Increased oil and gas production has provided a variety of new revenue sources for local governments, in most cases helping them to cover the cost of increasing demands for their services, two Duke University researchers find.
Daniel Raimi and Richard G. Newell of the university’s Energy Initiative have spent the past year studying the "shale boom’s" impact on local government revenues and expenses in eight states that have seen a major increase in shale oil and gas production.
Their first report, released in May, found that the increased development has generally helped the public finances of local communities, providing new revenues and resources that usually – but not always – outweigh the increased demand for public services and other costs.
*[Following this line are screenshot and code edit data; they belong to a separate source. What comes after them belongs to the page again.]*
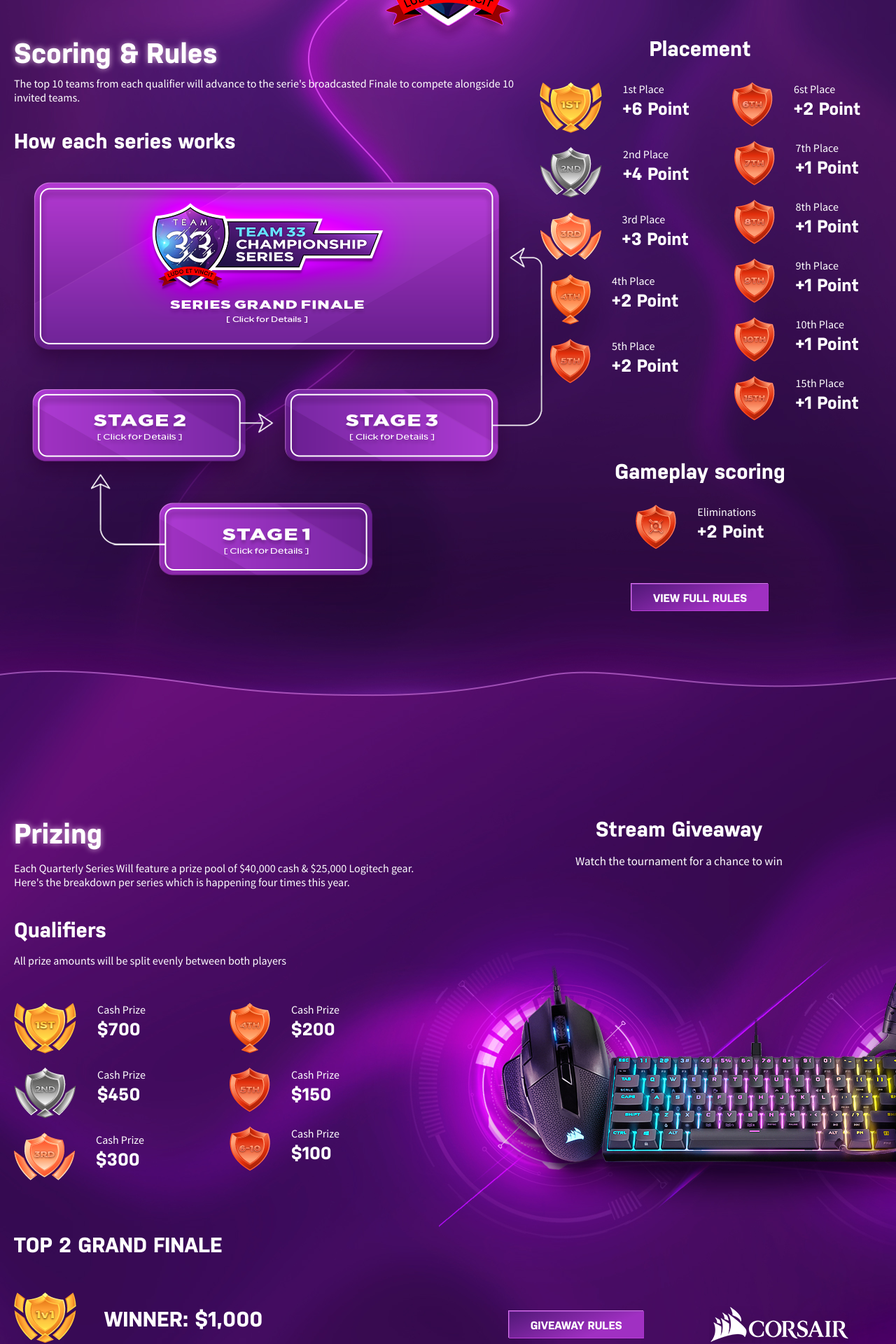
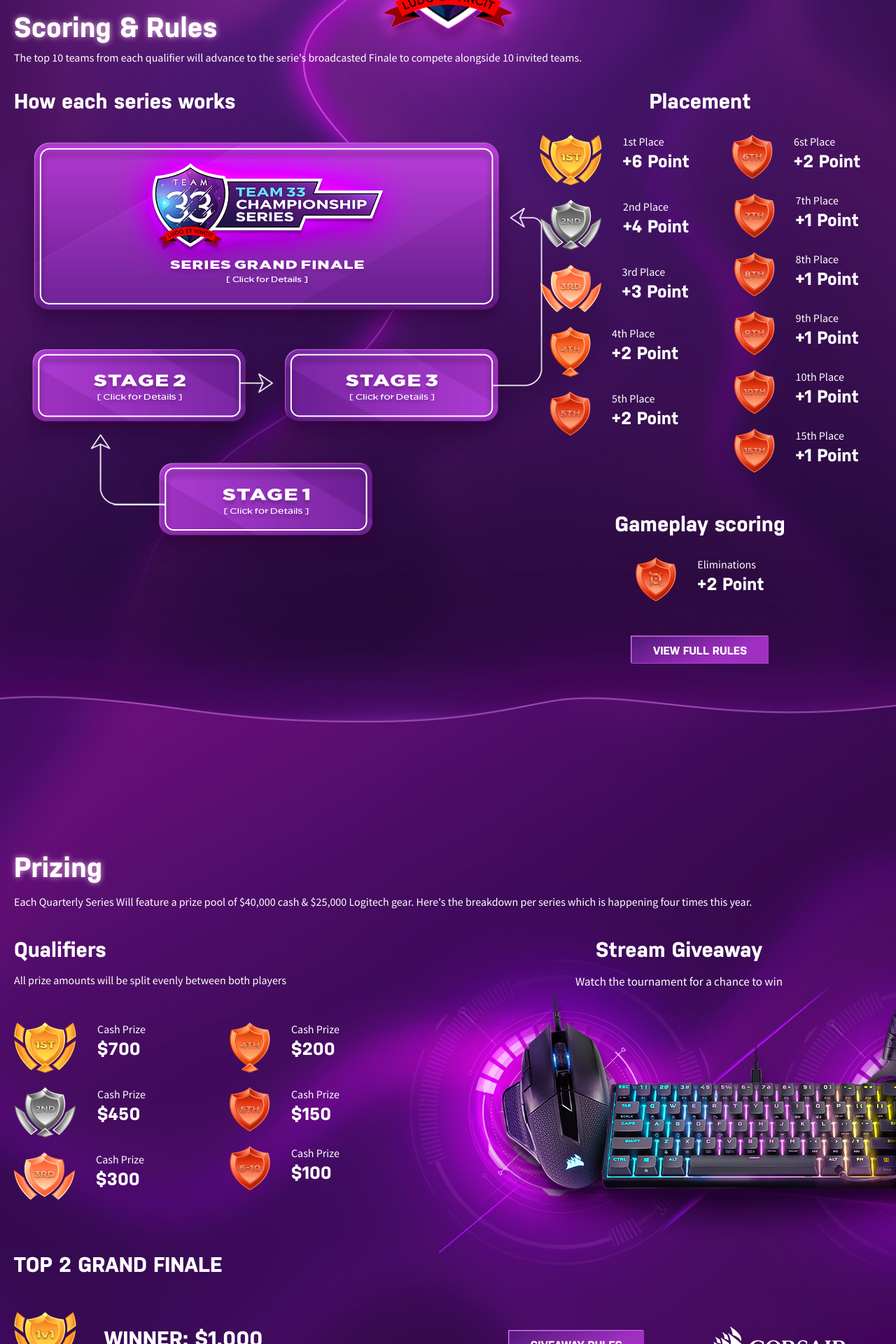
Before and after one commit to Coystark/team33-lp-tournament-may, a Next.js app: page / in a window 1280 px wide. Shown: the part 1960-3880 px from the top of the page at 70% size. Built offline with nearby package versions, Linux system fonts and the light colour scheme.

Commit message:
ajuste titulos

```diff
--- a/src/layers/Layer3/index.tsx
+++ b/src/layers/Layer3/index.tsx
@@ -20,18 +20,21 @@
   PlacementBottom,
   HeaderTitle,
   Description,
+  Wrapper,
 } from './styles';
 
 const Layer3: React.FC = () => (
   <Root>
     <Container>
       <div>
-
         <HeaderTitle medium>Scoring & Rules</HeaderTitle>
         <Description>
           The top 10 teams from each qualifier will advance to
           the serie&apos;s broadcasted Finale to compete alongside 10 invited teams.
         </Description>
+      </div>
+      <Wrapper>
+        <div>
           <Title>How each series works</Title>
           <StagesContainer>
             <img src="/images/layer3/retangulo.png" alt="Series Grand Finale" style={{ height: 'auto', maxWidth: '100%' }} />
@@ -179,7 +182,7 @@
           </PlacementContainer>
 
         </PlacementRoot>
-
+      </Wrapper>
     </Container>
   </Root>
 );
--- a/src/layers/Layer3/styles.ts
+++ b/src/layers/Layer3/styles.ts
@@ -6,9 +6,18 @@
   margin: 90px 20px 90px 20px;
   width: 100%;
   display: flex;
+  flex-direction: column;
+
+  @media(max-width:  1445px) {
+    align-items: center;
+  }
+`;
+
+export const Wrapper = styled.div`
+  display: flex;
+
   @media(max-width:  1445px) {
     flex-direction: column;
-    align-items: center;
   }
 `;
 
@@ -37,8 +46,12 @@
 `;
 
 export const HeaderTitle = styled(_Title)`
-  @media(max-width: 480px) {
+  @media(max-width:  1445px) {
     text-align: center;
+  }
+
+  @media(max-width: 768px) {
+    text-align: left;
   }
 `;
 
--- a/src/layers/Layer4/index.tsx
+++ b/src/layers/Layer4/index.tsx
@@ -21,18 +21,21 @@
   GivewayBottom,
   GivewayButton,
   GivewayCorsairLogo,
+  Wrapper,
 } from './styles';
 
 const Layer4: React.FC = () => (
   <Root>
+
     <Container>
-      <QualifiersContainer>
       <Title medium>Prizing</Title>
       <QualifiersDescription style={{ paddingBottom: 20 }}>
         Each Quarterly Series Will feature a prize pool of $40,000 cash
         & $25,000 Logitech gear. Here&apos;s the breakdown per series which is
         happening four times this year.
       </QualifiersDescription>
+      <Wrapper>
+        <QualifiersContainer>
           <Title>Qualifiers</Title>
           <QualifiersDescription>
             All prize amounts will be split evenly between both players
@@ -105,6 +108,7 @@
             <GivewayCorsairLogo src="images/corsair.png" alt="Corsair" />
           </GivewayBottom>
         </GivewayContainer>
+      </Wrapper>
     </Container>
   </Root>
 );
--- a/src/layers/Layer4/styles.ts
+++ b/src/layers/Layer4/styles.ts
@@ -7,9 +7,7 @@
   width: 100%;
   display: flex;
 
-  @media(max-width: 768px) {
-    flex-direction: column;
-  }
+  flex-direction: column;
 `;
 
 export const Root = styled.div`
@@ -24,6 +22,14 @@
   background-size: cover;
   background-repeat: no-repeat;
   background-position: center center;
+`;
+
+export const Wrapper = styled.div`
+  display: flex;
+
+  @media(max-width: 768px) {
+    flex-direction: column;
+  }
 `;
 
 export const QualifiersContainer = styled.div`
```
Lines whose indentation alone changed are shown as unchanged.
"Local governments collect new revenues from a range of sources," Newell said. "In most cases – but not all – these new revenue sources have been enough to keep up with increased demands for services."
The new report, released Oct. 30, goes into greater detail about specific revenue sources and how they are distributed at the local level. Both reports may be downloaded on the project's webpage, which also includes an interactive map and a blog about sites visited during the research.